Just outside the city of Johannesburg, South Africa, a veterinary hospital is saving wild animals that live nearby.
I'd love to be in the bush, but I get more cases here, said Nicci Wright, a veterinary rehabilitation specialist.
Wright and Karin Lourens, a doctor trained to care for animals, set up the hospital two years ago. Since then, they have treated about 4,000 creatures.
Both Johannesburg and Pretoria, the South Africa capital, are expanding. The growth of the two cities is squeezing out animals that are native to the area.
The wildlife hospital mainly treats small mammals and large hunting birds that are injured.
The hospital now has about 160 patients. They include six leopard tortoises, a toothless 12-foot python and an otter that was taken far from her natural surroundings when someone tried to keep her as a pet.
Many animals coming to the hospital have not only physical injuries. They show signs of stress from being hurt by people. Some creatures, like the endangered pangolin, become fearful when they hear a male human voice or smell cigarette smoke. That makes the animals remember the people who hunted them, said Wright.
Everything is terrifying for them, she said.
In a wooden cage on the hospital floor, a young pangolin begins to move around, rubbing against the box. It is feeding time at the hospital.
A volunteer will walk him on a nearby hill where the pangolin will search for ants to eat. Pangolins are one of the world's most heavily trafficked animals because of demand for their scales in Asia.
Along with five full-time employees, the hospital gets help from volunteers like Lauren Beckley, who lives nearby. Beckley cares for young monkeys, who hug her. Their own mothers have been shot or killed in auto accidents.
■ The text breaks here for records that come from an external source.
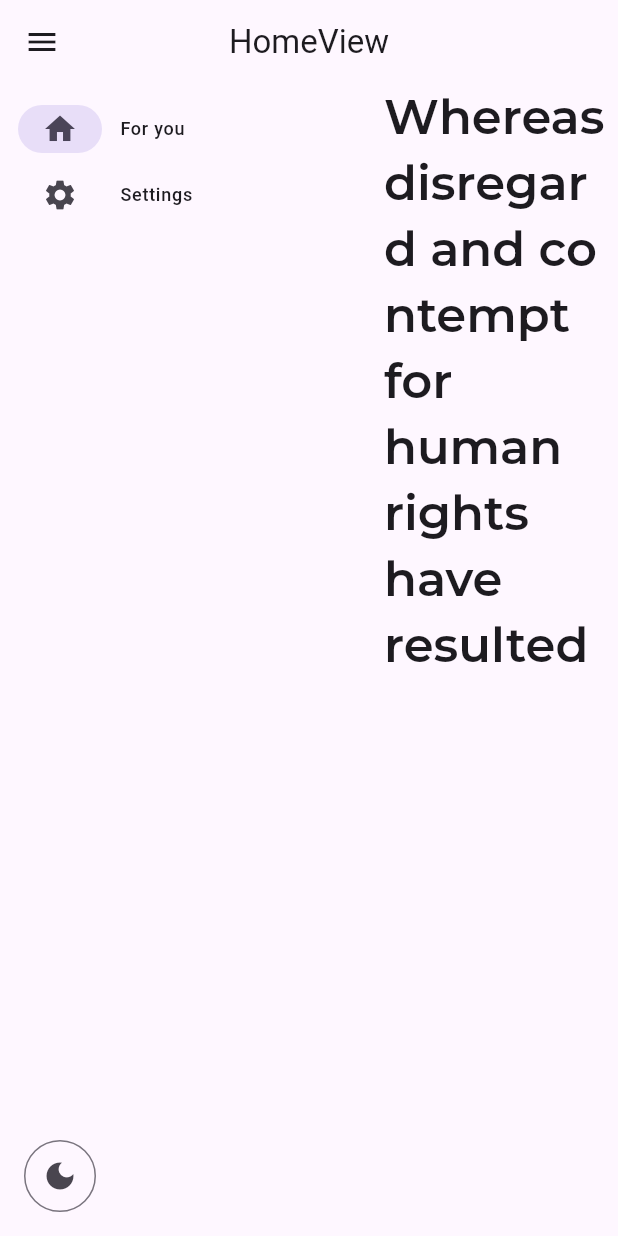
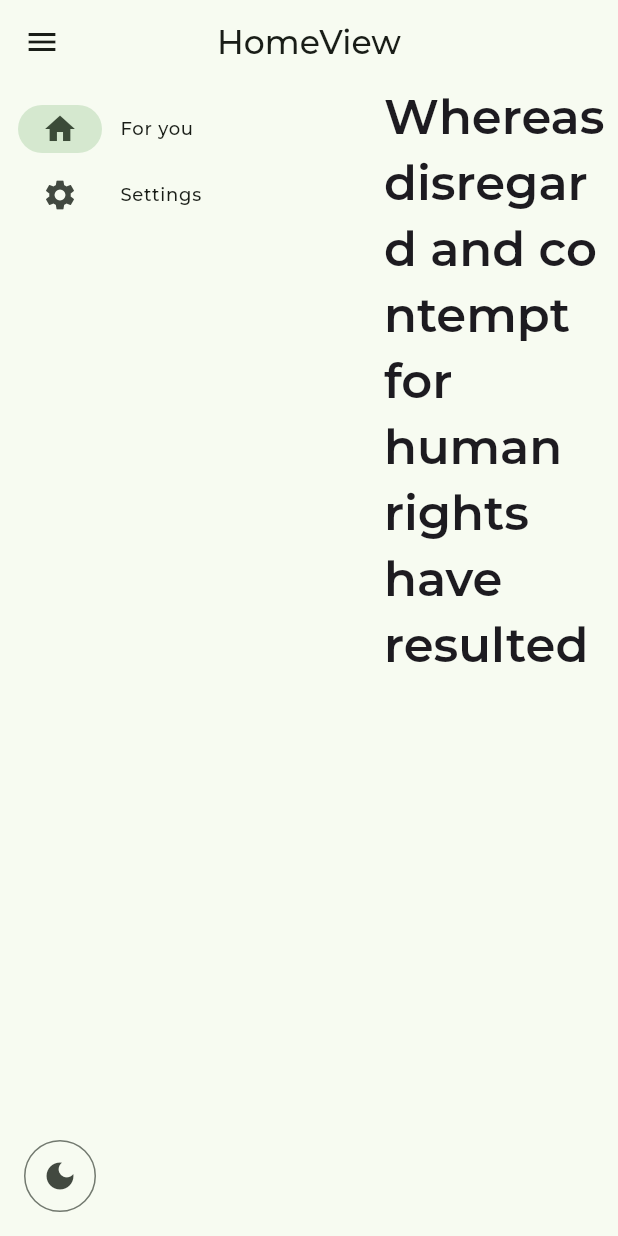
Before and after one commit to msilvamolina/flutter_estrellas, a Flutter app: the screen it shows after launch, on a phone screen of 412 x 824 dp. Run offline on Flutter 3.47's test engine with Material 3 defaults, Android fonts, the phone set to English and light mode, and no system bars; our stand-ins replace flutter_svg, get, get_storage, google_fonts; project files that could hold a hidden picture were left out.

Commit message:
light mode

```diff
--- a/lib/app/themes/theme.dart
+++ b/lib/app/themes/theme.dart
@@ -4,7 +4,7 @@ import 'package:google_fonts/google_fonts.dart';
 class Themes {
   final lightTheme = ThemeData(
     colorScheme: ColorScheme.fromSeed(
-      seedColor: Colors.greenAccent,
+      seedColor: Colors.green,
       brightness: Brightness.light,
     ),
     useMaterial3: true,
--- a/lib/main.dart
+++ b/lib/main.dart
@@ -24,7 +24,7 @@ class MyApp extends StatelessWidget {
       locale: const Locale('es'),
       fallbackLocale: const Locale('es'),
       debugShowCheckedModeBanner: false,
-
+      theme: Themes().lightTheme,
       darkTheme: Themes().darkTheme,
       themeMode: ThemeService.getThemeMode(),
       initialRoute: AppPages.INITIAL,
```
When the animals are ready to return to the wild, Wright and her team work with nature centers around the country to take the animals to a new, safer home.
I'm Jill Robbins.